Wal-Mart (NYSE:WMT) gets a lot of heat for paying low wages to its workers. But make no mistake, the company is not strapped for cash. In fact, the mega-retailer paid Warren Buffett $13 billion last year.
Well, the company doesn't pay him directly, but rather it pays the McLane Company, a subsidiary of Buffett's Berkshire Hathaway. That $13 billion accounts for nearly 30% of McLane's revenue.
What is it?
McLane Company is a wholesale distributor of groceries and other items to stores across America.
It was acquired by Berkshire Hathaway and Warren Buffett more than 10 years ago, and it was bought for $1.5 billion from none other than...Wal-Mart.

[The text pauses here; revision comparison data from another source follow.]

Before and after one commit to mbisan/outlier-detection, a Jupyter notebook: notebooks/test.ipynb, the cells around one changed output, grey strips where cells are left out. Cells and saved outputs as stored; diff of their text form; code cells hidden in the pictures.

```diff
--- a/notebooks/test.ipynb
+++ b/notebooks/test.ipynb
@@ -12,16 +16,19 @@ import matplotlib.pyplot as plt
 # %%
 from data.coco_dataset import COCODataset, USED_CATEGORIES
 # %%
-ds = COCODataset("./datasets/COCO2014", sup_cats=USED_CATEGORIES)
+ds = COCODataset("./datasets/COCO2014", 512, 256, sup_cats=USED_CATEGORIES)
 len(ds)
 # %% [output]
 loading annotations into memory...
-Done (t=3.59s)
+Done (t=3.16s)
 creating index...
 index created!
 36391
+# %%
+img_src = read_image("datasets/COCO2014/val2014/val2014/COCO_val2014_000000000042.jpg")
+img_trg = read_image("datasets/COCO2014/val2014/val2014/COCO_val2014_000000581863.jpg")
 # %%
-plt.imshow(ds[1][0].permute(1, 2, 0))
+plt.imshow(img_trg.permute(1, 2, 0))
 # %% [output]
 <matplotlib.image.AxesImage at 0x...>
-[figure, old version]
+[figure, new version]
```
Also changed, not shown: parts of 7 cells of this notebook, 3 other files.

McLane was formerly owned by Wal-Mart but in an effort to "focus completely on its core retail business," it officially sold the distributor to Berkshire Hathaway in May 2003 after Buffett and Wal-Mart's CFO, Tom Schoewe, talked for two hours.

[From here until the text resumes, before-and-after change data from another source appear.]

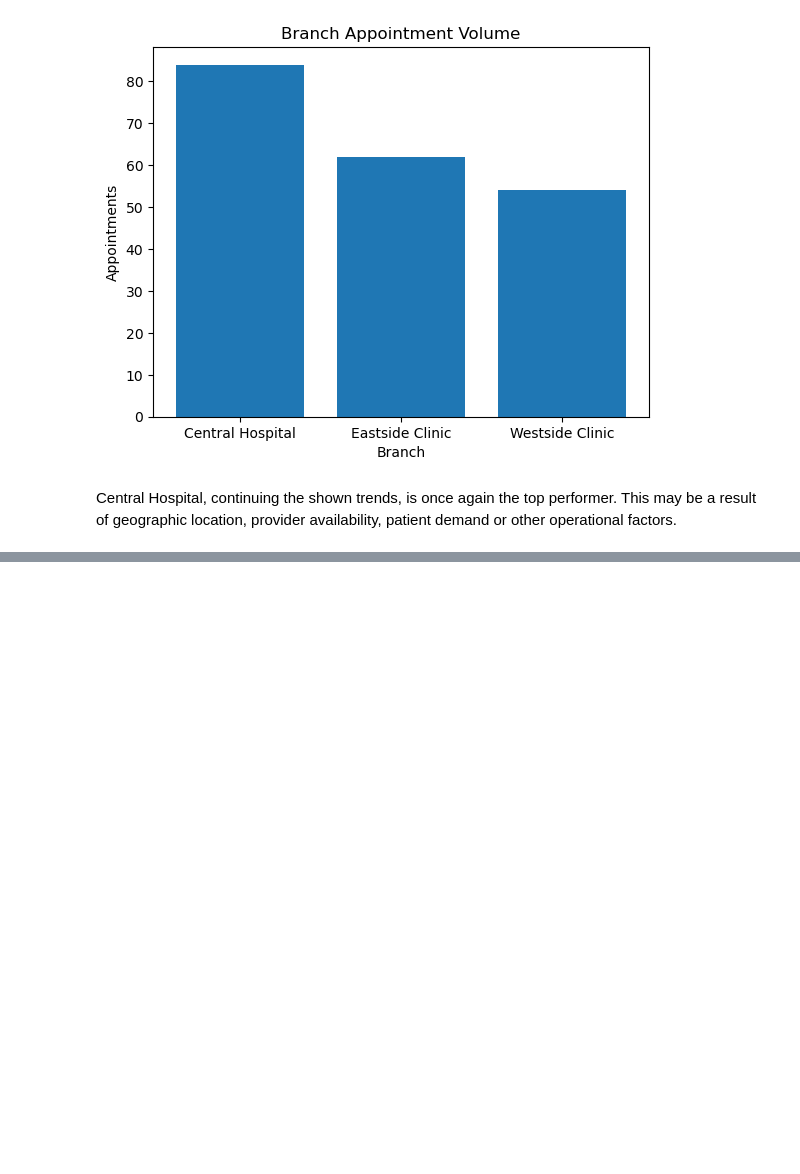
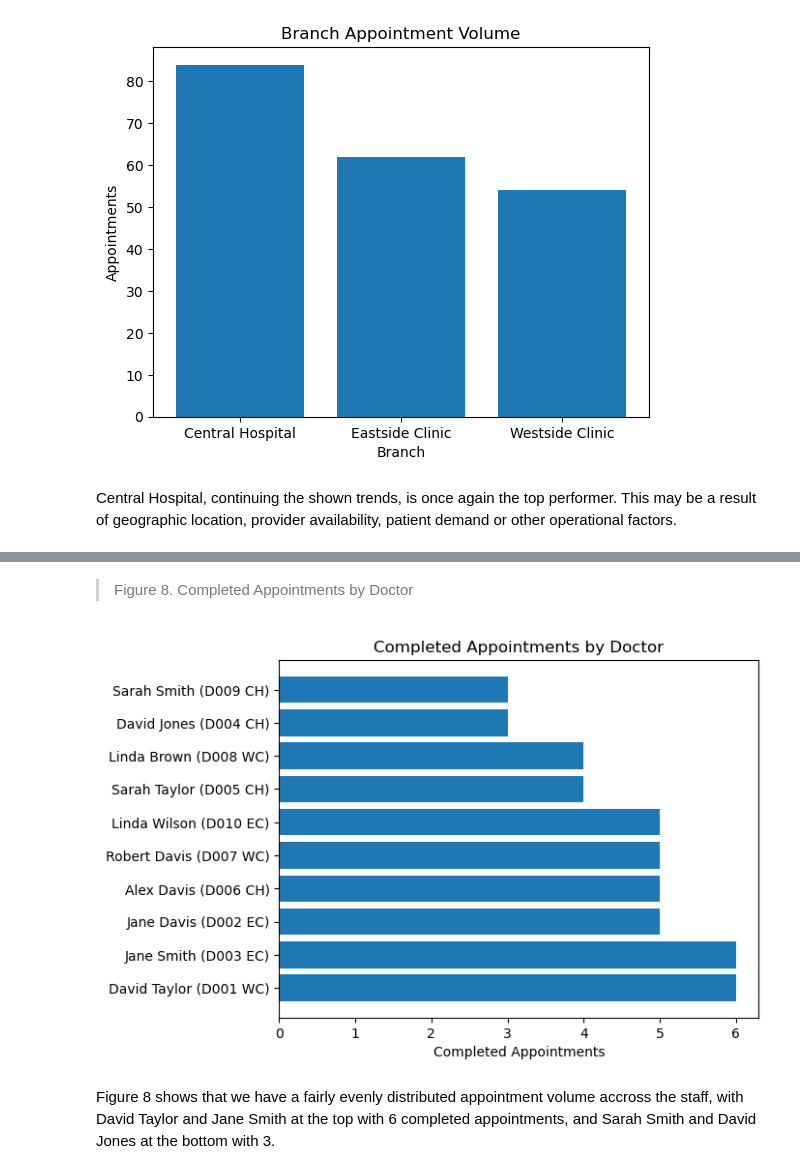
Before and after one commit to Djohnson1313/hospital_operations_intelligence, a Jupyter notebook: hospital_operations_analysis.ipynb, the cells around one changed output, grey strips where cells are left out. Saved outputs shown, nothing was run; the diff lists cells and outputs as text; code cells hidden in the pictures; blank space fills up the shorter version.

```diff
--- a/hospital_operations_analysis.ipynb
+++ b/hospital_operations_analysis.ipynb
@@ -835,0 +915,32 @@ Central Hospital, continuing the shown trends, is once again the top performer.
+# %%
+# what doctors complete the most appointments
+
+doc_comp = pd.read_sql('''
+select d.doctor_id, first_name, last_name, hospital_branch, count(a.appointment_id) as total_completed_appointments
+from doctors as d
+join appointments as a
+on d.doctor_id = a.doctor_id
+where status = 'Completed'
+group by d.doctor_id, first_name, last_name
+order by total_completed_appointments desc
+''', conn)
+# %%
+# this abbreviation column is being added so in the plot we can quickly see what hospital they work at
+
+abb = {'Central Hospital' : 'CH',
+      'Eastside Clinic': 'EC',
+      'Westside Clinic': 'WC'}
+
+doc_comp['hospital_abbreviation'] = doc_comp['hospital_branch'].map(abb)
+# %%
+# this full name column is being added so in the plot we can distinguish dcotors
+
+doc_comp['doctor_full_name'] = (doc_comp['first_name'] +
+                               " " +
+                              doc_comp['last_name'] +
+                               " " +
+                              "(" +
+                              doc_comp['doctor_id'] +
+                                " " +
+                              doc_comp['hospital_abbreviation'] +
+                              ")")
@@ -835,0 +961,17 @@ Central Hospital, continuing the shown trends, is once again the top performer.
+# %% [markdown]
+>Figure 8. Completed Appointments by Doctor
+# %%
+fig, ax = plt.subplots()
+
+x = doc_comp['doctor_full_name']
+y = doc_comp['total_completed_appointments']
+
+plt.title('Completed Appointments by Doctor')
+plt.xlabel('Completed Appointments')
+
+plt.barh(x,y)
+plt.show();
+# %% [output]
+[figure, added]
+# %% [markdown]
+Figure 8 shows that we have a fairly evenly distributed appointment volume accross the staff, with David Taylor and Jane Smith at the top with 6 completed appointments, and Sarah Smith and David Jones at the bottom with 3.
```
Also changed, not shown: parts of 19 cells of this notebook.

Why he did it
When discussing the purchase in his letter to Berkshire Hathaway shareholders, despite the fact McLane "operates on paper-thin margins – about 1% pre-tax," Buffett noted:
It's a good business, but one not in the mainstream of Wal-Mart's future. It's made to order, however, for us.
At the time, it had about $23 billion in sales, and more than $7 billion came from Wal-Mart and its stores. But when the news was announced Buffett said, "we believe there is an excellent possibility for expansion of the customer base in the future."
And expand it has.
As shown below, over the last 10 years, McLane has seen massive gains in its revenue:
Part of the reason for the jump in both 2012 and last year resulted from the acquisition of Meadowbrook Meat Company, which distributes roughly $6 billion worth of food to national restaurant chains.
As a result, it isn't just Wal-Mart that McLane gets sales from, but also gas station and convenience store giant 7-Eleven as well as Yum! Brands which owns Taco Bell, KFC, Pizza Hut, and others.
With that in mind, it's no surprise the latest Berkshire Hathaway annual report notes if Wal-Mart or one of the other major customers slowed its purchases, there could be "a material adverse impact on McLane's periodic revenues and earnings."
What it means to Berkshire Hathaway
When the sale was first made, Buffett himself admitted because of its "paper-thin margins," the sales of McLane "will swell Berkshire's sales figures far more than our income."
It had 26% of the operating business revenue at Berkshire Hathaway, McLane had a pre-tax income of only $486 million last year, which represented just 2% of the total $23.2 billion at Berkshire.
Yet in true Berkshire Hathaway and Buffett fashion, it should come as no surprise to learn during its first four years its paper-thin margin stood at 0.90%, and over the last four has expanded to 1.09%.
And while just 0.19% of difference doesn't sound like a lot, it meant nearly $300 million more to its bottom line.
Thanks to its massive size, Berkshire Hathaway looks like a giant maze with an endless amount of turns leading to new businesses to be explored. But no matter where you look, around every corner, there's always a pot of gold.